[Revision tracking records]
_ _ _ _ _ _ _
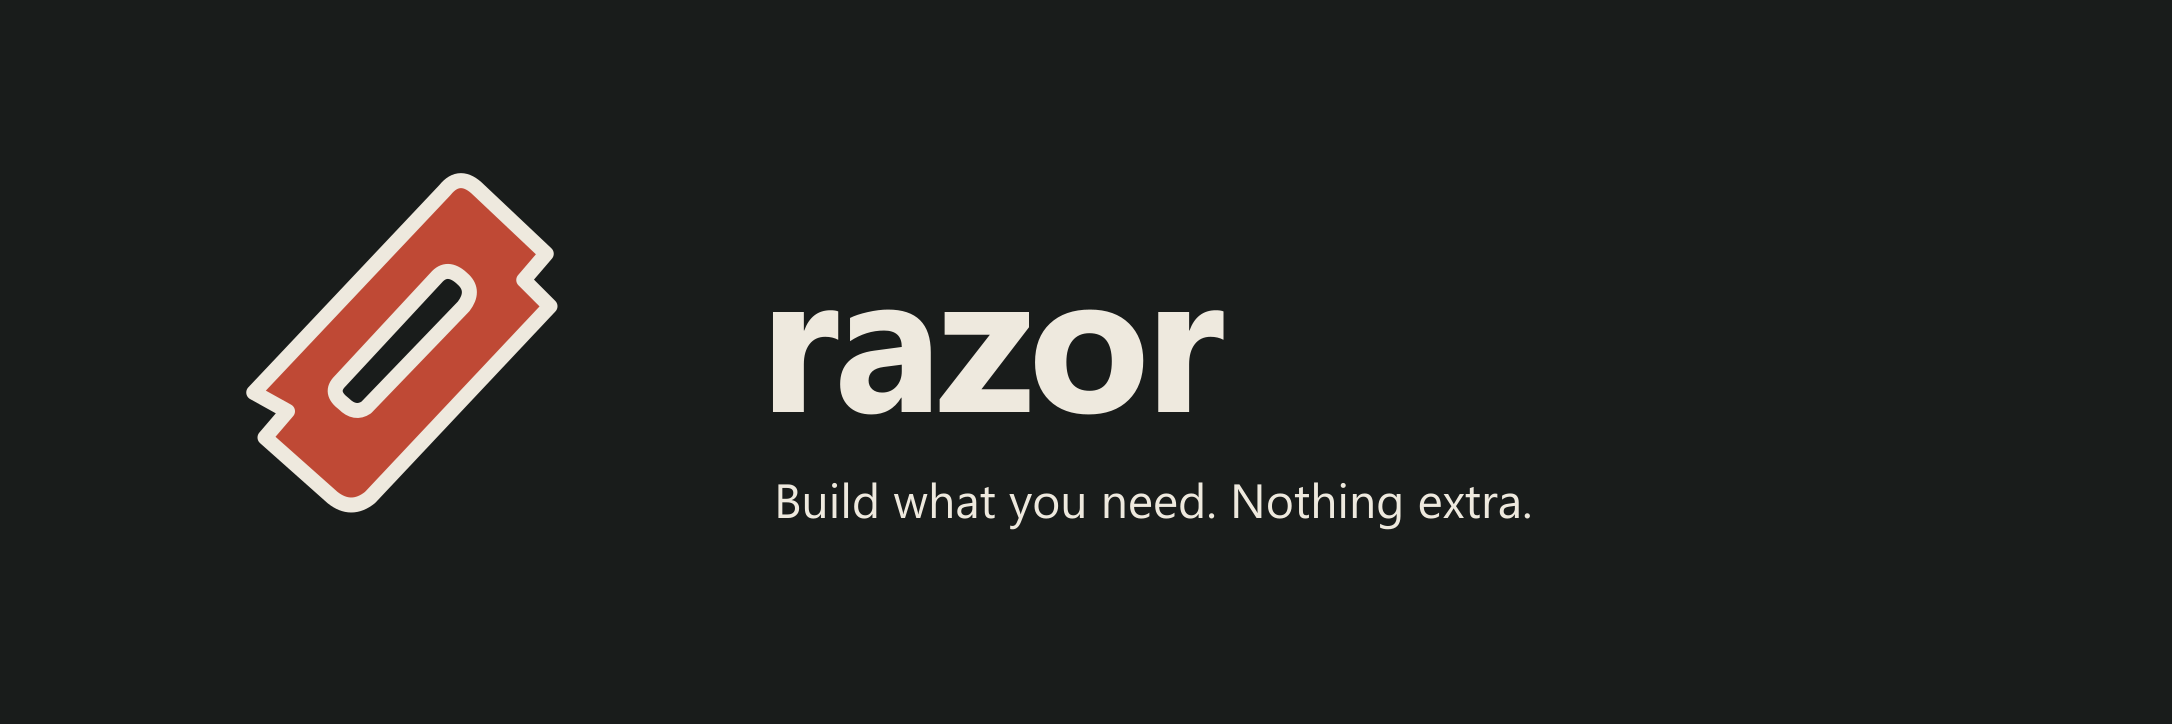
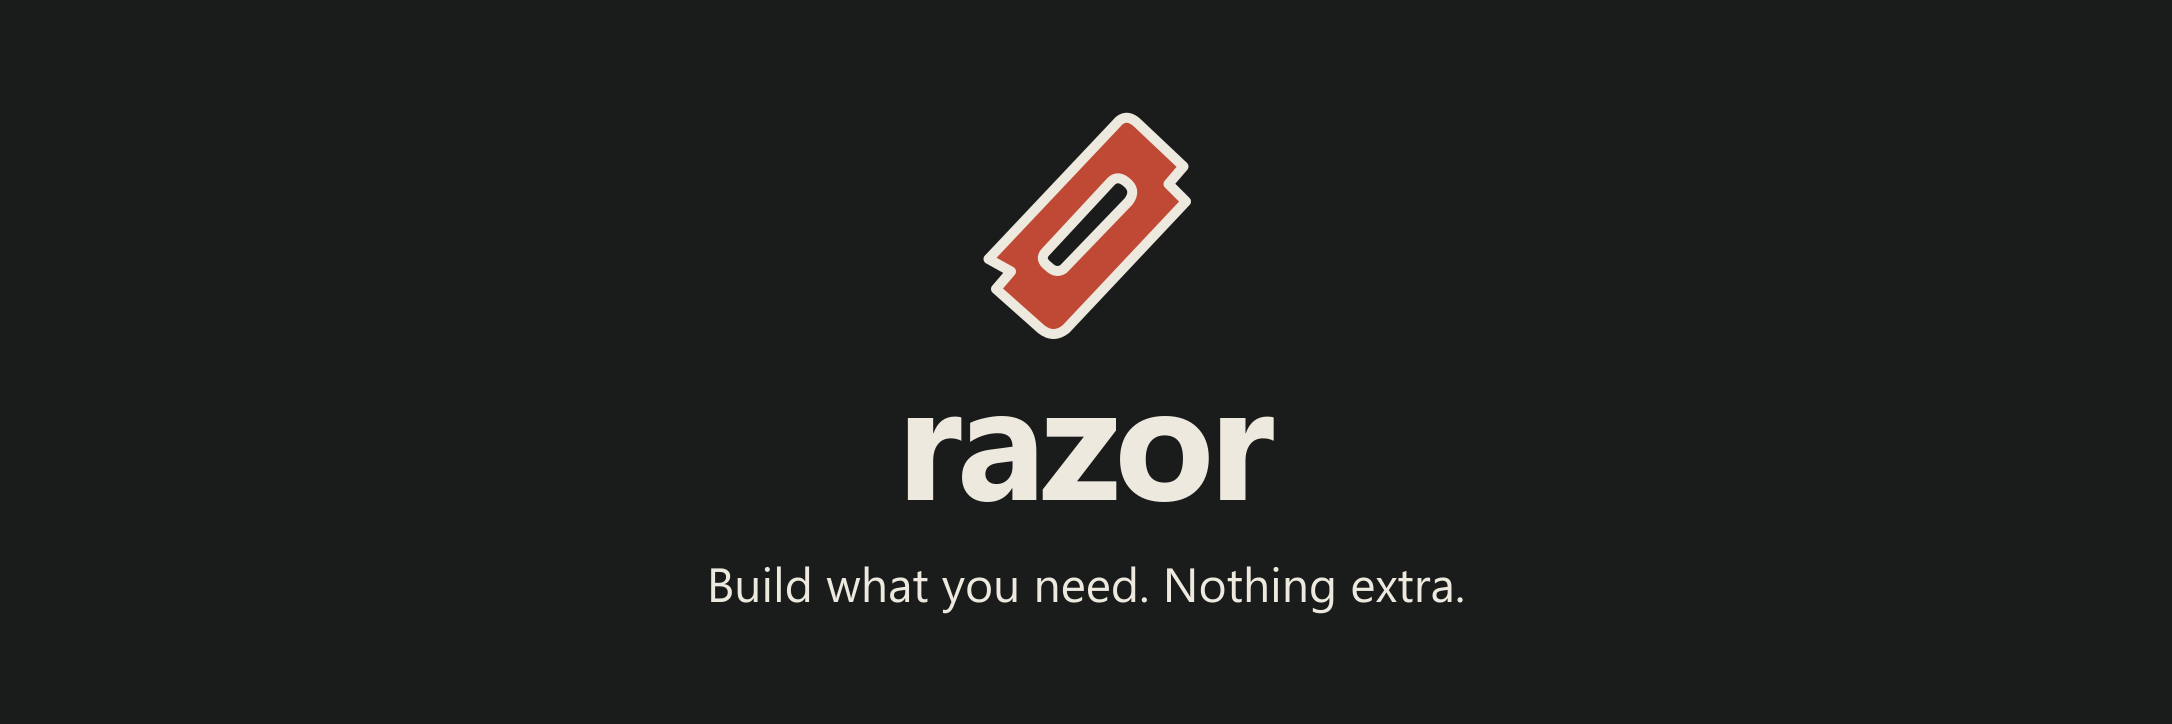
docs: center README branding and edition navigation

Changed region(s): [[0.3393, 0.1519, 0.7095, 0.7293], [0.0925, 0.2431, 0.2776, 0.7293], [0.3085, 0.7901, 0.6786, 0.8508]]

diff --git a/README.md b/README.md
@@ -8,11 +8,17 @@
   <p><strong>Before adding code, ask whether the project already has what it needs.</strong></p>
 </div>
 
+<p align="center"><strong>Available on</strong></p>
+<p align="center">
+  <a href="https://github.com/V-Songbird/razor/tree/Codex"><img src="assets/edition-codex.svg" alt="Codex" width="80" height="80" /></a>&emsp;&emsp;<a href="https://github.com/V-Songbird/razor/tree/Claude"><img src="assets/edition-claude.svg" alt="Claude" width="80" height="80" /></a><br />
+  <a href="https://github.com/V-Songbird/razor/tree/Codex">Codex</a>&emsp;&emsp;&emsp;&emsp;<a href="https://github.com/V-Songbird/razor/tree/Claude">Claude</a>
+</p>
+
 <!-- foundry:platform identity -->
-**Edition: Claude Code.** Use this edition’s installation and compatibility notes below.
+<p align="center"><strong>Edition: Claude Code.</strong> Use this edition’s installation and compatibility notes below.</p>
 <!-- /foundry:platform identity -->
 
-[**Install**](#install) · [What is this?](#what-is-this) · [What you can do](#what-you-can-do) · [The numbers](#the-numbers) · [Going deeper](#going-deeper)
+<p align="center"><a href="#install"><strong>Get started</strong></a> · <a href="#what-is-this">What is this?</a> · <a href="#how-it-works">How it works</a> · <a href="#what-you-can-do">What you can do</a> · <a href="#the-numbers">Evidence</a></p>
 
 ## What is this?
_ _ _ _ _ _ _
Your assignment: Reprint exactly the lines above that start at the one with "compatibility notes below.</p>" and end at the one with "<!-- /foundry:platform identity -->", keeping both and adding none.

Response to the task:
+<p align="center"><strong>Edition: Claude Code.</strong> Use this edition’s installation and compatibility notes below.</p>
 <!-- /foundry:platform identity -->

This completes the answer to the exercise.